Low voter turnout was also reported in a set of contests in which the opposition is participating for the first time in five years.
The polling places began opening at 6 am but five hours later 2 percent of the precincts were still not operating, according to a report by National Election Council (CNE) president Pedro Calzadilla.
He said that by midday a few “isolated incidents” had occurred, but they were “minor, as always happens.”
However, amid insistent questions from the media on that subject, the CNE chief refused to comment on specific cases and said only that the incidents were “quantitatively insignificant,” emphasizing that 98 percent of the precincts were operating at 11 am and avoiding discussing the apparent fact that 2 percent were not yet up and running.
In addition, he said that “fake complaints” about the balloting were circulating on the social networks.
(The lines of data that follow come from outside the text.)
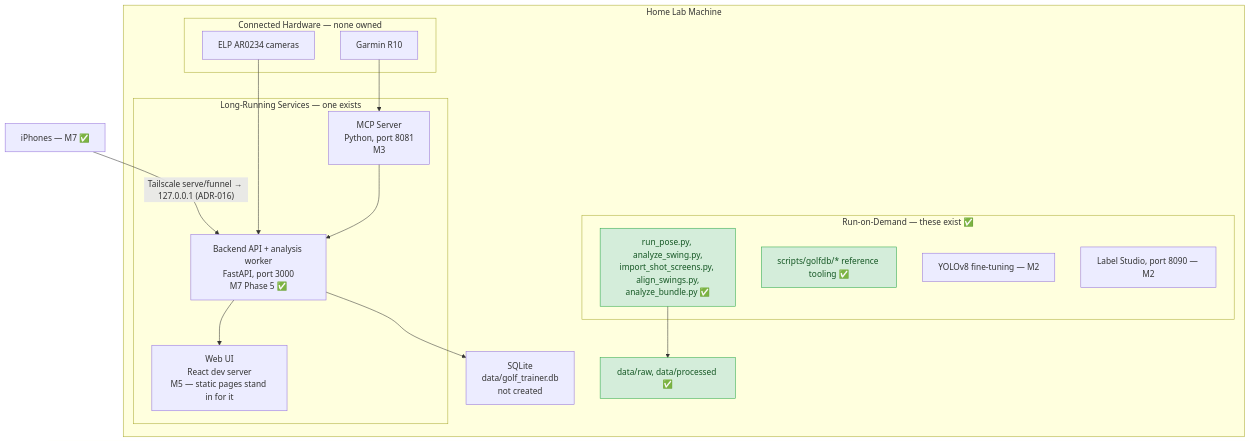
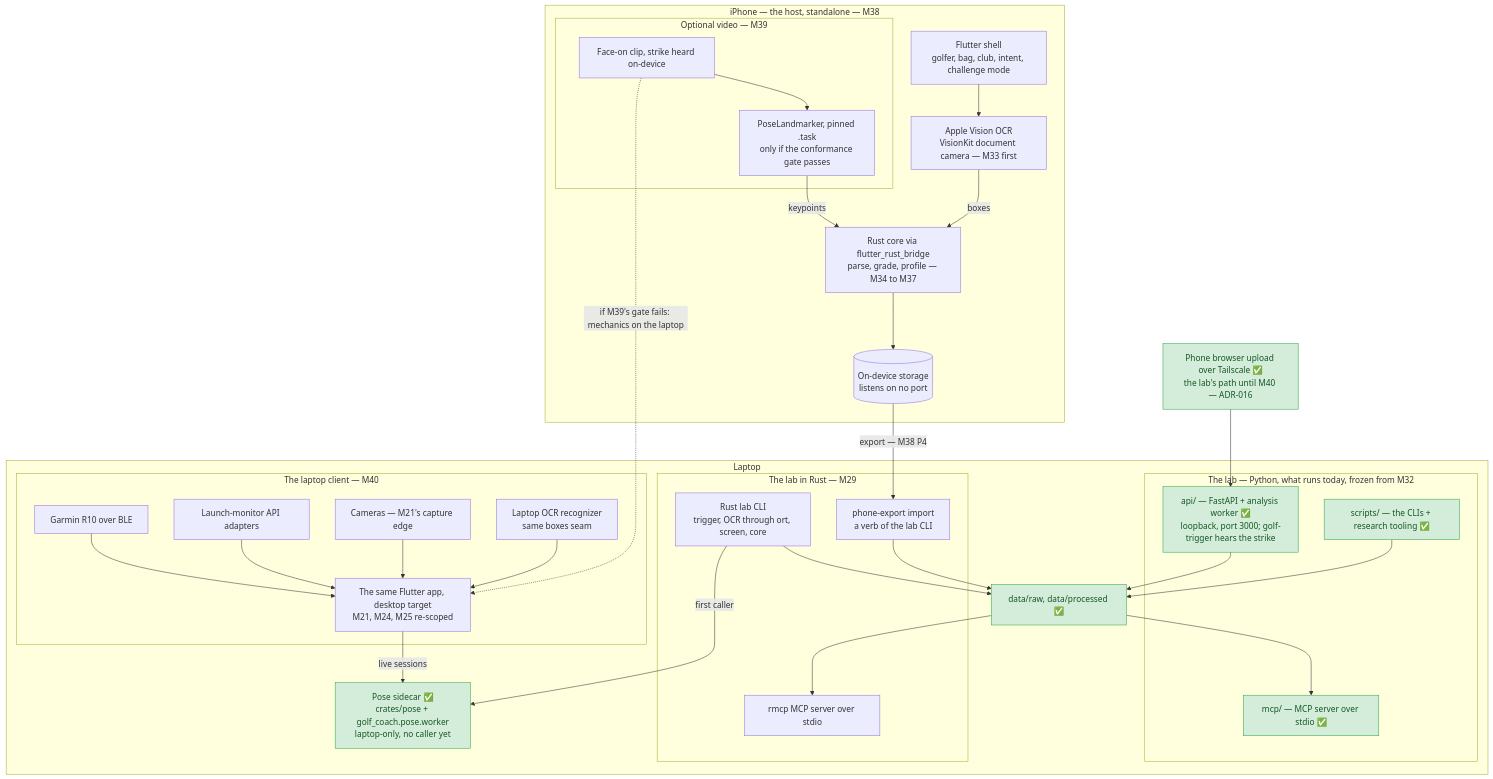
Before and after one commit to MildTreeRat/golf-coach: the fourth of 5 diagrams in docs/FLOW.md, drawn with Mermaid. The commit also changed other lines of this file and 27 other files, not shown here.

````diff
--- a/docs/FLOW.md
+++ b/docs/FLOW.md
@@ -236,33 +352,59 @@
 ```mermaid
 graph TB
-    subgraph HomeLab ["Home Lab Machine"]
-        subgraph Services ["Long-Running Services — one exists"]
-            MCP_SRV["MCP Server<br/>Python, port 8081<br/>M3"]
-            API["Backend API + analysis worker<br/>FastAPI, port 3000<br/>M7 Phase 5 ✅"]
-            WEB["Web UI<br/>React dev server<br/>M5 — static pages stand in for it"]
+    subgraph IPHONE["iPhone — the host, standalone — M38"]
+        SHELL["Flutter shell<br/>golfer, bag, club, intent, challenge mode"]
+        VISION["Apple Vision OCR<br/>VisionKit document camera — M33 first"]
+        CORE["Rust core via flutter_rust_bridge<br/>parse, grade, profile — M34 to M37"]
+        STORE[("On-device storage<br/>listens on no port")]
+        subgraph OPTIONAL["Optional video — M39"]
+            CLIP["Face-on clip, strike heard on-device"]
+            POSE_IOS["PoseLandmarker, pinned .task<br/>only if the conformance gate passes"]
         end
-        subgraph Scripts ["Run-on-Demand — these exist ✅"]
-            CLIS["run_pose.py, analyze_swing.py,<br/>import_shot_screens.py, align_swings.py,<br/>analyze_bundle.py ✅"]
-            RESEARCH["scripts/golfdb/* reference tooling ✅"]
-            TRAIN["YOLOv8 fine-tuning — M2"]
-            LABEL["Label Studio, port 8090 — M2"]
-        end
-        subgraph HW ["Connected Hardware — none owned"]
-            CAM_HW["ELP AR0234 cameras"]
-            LM_HW2["Garmin R10"]
-        end
-        DB_FILE["SQLite<br/>data/golf_trainer.db<br/>not created"]
-        FILES["data/raw, data/processed ✅"]
+        SHELL --> VISION -->|"boxes"| CORE
+        CORE --> STORE
+        CLIP --> POSE_IOS -->|"keypoints"| CORE
     end
 
-    PHONE["iPhones — M7 ✅"] -->|"Tailscale serve/funnel → 127.0.0.1 (ADR-016)"| API
-    CAM_HW --> API
-    LM_HW2 --> MCP_SRV
-    MCP_SRV --> API
-    API --> DB_FILE
-    API --> WEB
-    CLIS --> FILES
+    subgraph LAPTOP["Laptop"]
+        subgraph LABPY["The lab — Python, what runs today, frozen from M32"]
+            API["api/ — FastAPI + analysis worker ✅<br/>loopback, port 3000; golf-trigger hears the strike"]
+            MCP_SRV["mcp/ — MCP server over stdio ✅"]
+            CLIS["scripts/ — the CLIs + research tooling ✅"]
+        end
+        FILES["data/raw, data/processed ✅"]
+        subgraph LABRS["The lab in Rust — M29"]
+            LABCLI["Rust lab CLI<br/>trigger, OCR through ort, screen, core"]
+            IMPORT["phone-export import<br/>a verb of the lab CLI"]
+            RMCP["rmcp MCP server over stdio"]
+        end
+        API --> FILES
+        CLIS --> FILES
+        FILES --> MCP_SRV
+        LABCLI --> FILES
+        IMPORT --> FILES
+        FILES --> RMCP
+        SIDECAR["Pose sidecar ✅<br/>crates/pose + golf_coach.pose.worker<br/>laptop-only, no caller yet"]
+        subgraph CLIENT["The laptop client — M40"]
+            DESK["The same Flutter app, desktop target<br/>M21, M24, M25 re-scoped"]
+            R10["Garmin R10 over BLE"]
+            LMAPI["Launch-monitor API adapters"]
+            CAMS["Cameras — M21's capture edge"]
+            LOCR["Laptop OCR recognizer<br/>same boxes seam"]
+            R10 --> DESK
+            LMAPI --> DESK
+            CAMS --> DESK
+            LOCR --> DESK
+        end
+        LABCLI -->|"first caller"| SIDECAR
+        DESK -->|"live sessions"| SIDECAR
+    end
+
+    BROWSER["Phone browser upload over Tailscale ✅<br/>the lab's path until M40 — ADR-016"]
+
+    STORE -->|"export — M38 P4"| IMPORT
+    BROWSER --> API
+    CLIP -.->|"if M39's gate fails: mechanics on the laptop"| DESK
 
     classDef built fill:#d4edda,stroke:#28a745,color:#155724;
-    class CLIS,RESEARCH,FILES built;
+    class API,MCP_SRV,CLIS,FILES,SIDECAR,BROWSER built;
 ```
````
Venezuelan non-governmental organization Espacio Publico on Sunday reported that 26 violations of freedom of expression had been registered during journalistic coverage of the elections.
“Up to noon, we’ve registered 26 violations of the right to freedom of expression, in a total of 11 cases in (the states of) Lara, Tachira, Merida and Nueva Esparta,” said the NGO on its Web page.
The organization said that 25 people had been the victims of these violations where “intimidation was the most repeated deed.”
Among the incidents was the arrest of journalist Orlando Montlouis, whom Bolivarian National Guard officers took into custody in central Miranda stage, forcing him to erase photos he had taken while he had been inside a polling place for about 30 minutes.
In addition, security forces were said to have “obstructed the passage of media workers at voting centers and in other cases removed them while they were covering” the election.
Also, one man apparently was shot to death and two people were wounded as they were standing line waiting to vote in the state of Zulia, which borders on Colombia, an eyewitness told EFE, although Venezuelan authorities said the incident was unrelated to the election.
A woman identified as Alejandra Bustamante said that a group of people got out of several vehicles and began pushing voters and open firing in the area.
“They began kicking everyone in the line and they pushed me and didn’t let me go about voting,” Bustamante told EFE, adding that a group of opposition supporters was attacked in Maracaibo, in Zulia.
The director of the Criminal Scientific Investigations Body (Cicpc), Douglas Rico, said on Twitter that he had appointed a team of top Cicpc officials to go to the site to clarify the incident, adding that “initial information” fails to link the matter to the elections, a stance that was repeated by Interior Minister Remigio Ceballos, who called it an “isolated” event.
A police report said that the man who was killed was identified at 38-year-old Antonio Urdaneta, and the two wounded people were Johan Jose Montero, 19, and Sonia Urdaneta, 57, all of whom were taken to a local hospital, although the older man arrived without vital signs.
There were also reports on the social networks at some polling places of election observers exclusively from the governing United Socialist Party of Venezuela (PSUV), who at times reportedly were acting as precinct staff.
Spain’s international news agency EFE verified that several power blackouts had occurred and affected precincts in Caracas, including at Petare, the Venezuelan capital’s biggest “favela,” or shantytown.
Among the opposition leaders, two-time presidential candidate Henrique Capriles, who has been in the front rank in calling for opposition supporters to cast ballots in these elections, reiterated his opinion that “this election doesn’t belong” to President Nicolas Maduro, but rather “to the Venezuelans” living in Venezuela itself as well “as to those who are abroad and cannot” vote.”